The most visible representative of Mills' opposition is Robert L. Park, a University of Maryland physics professor who recently wrote a book called Voodoo Science: the Road from Fraud to Foolishness, in which he attacks Mills and other "fringe" figures for propagating what he calls "junk theories."
In Voodoo Science and a number of articles, Park, who was not available for comment, contests the BlackLight process for producing energy from hydrogen because he says it defies accepted laws of physics. But Park admits he has never tested Mills's method in a lab.
For this reason, Melcher says, it is especially remarkable that the U.S. Patent Office has named Park as one of the instigators of its decision to review and ultimately rescind BlackLight's patent.
Mills says he believes Park, who is the paid spokesperson of American Physical Society (APS), protested his patent as part of an ongoing campaign "to protect the agenda of 'Big Science'"--his term for the group of scientists that receives government research grants.

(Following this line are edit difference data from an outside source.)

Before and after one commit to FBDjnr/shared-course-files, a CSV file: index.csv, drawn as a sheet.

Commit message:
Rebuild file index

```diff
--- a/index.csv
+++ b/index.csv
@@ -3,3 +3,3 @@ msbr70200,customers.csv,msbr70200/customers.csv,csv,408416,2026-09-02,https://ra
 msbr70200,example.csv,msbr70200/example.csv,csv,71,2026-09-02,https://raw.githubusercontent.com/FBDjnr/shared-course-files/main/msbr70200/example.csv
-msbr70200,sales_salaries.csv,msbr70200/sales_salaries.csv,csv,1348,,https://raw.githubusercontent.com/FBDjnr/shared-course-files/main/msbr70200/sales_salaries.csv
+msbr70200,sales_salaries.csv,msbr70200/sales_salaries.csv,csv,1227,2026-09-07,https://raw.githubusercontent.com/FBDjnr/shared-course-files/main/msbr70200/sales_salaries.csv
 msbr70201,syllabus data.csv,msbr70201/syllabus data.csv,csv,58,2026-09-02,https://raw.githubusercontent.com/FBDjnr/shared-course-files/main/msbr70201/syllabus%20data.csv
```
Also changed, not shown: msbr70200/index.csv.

According to Mills, Park does not want to acknowledge that BlackLight, an independent firm running on private capital investment, has succeeded at a project members of his own professional organization have been trying to achieve for years.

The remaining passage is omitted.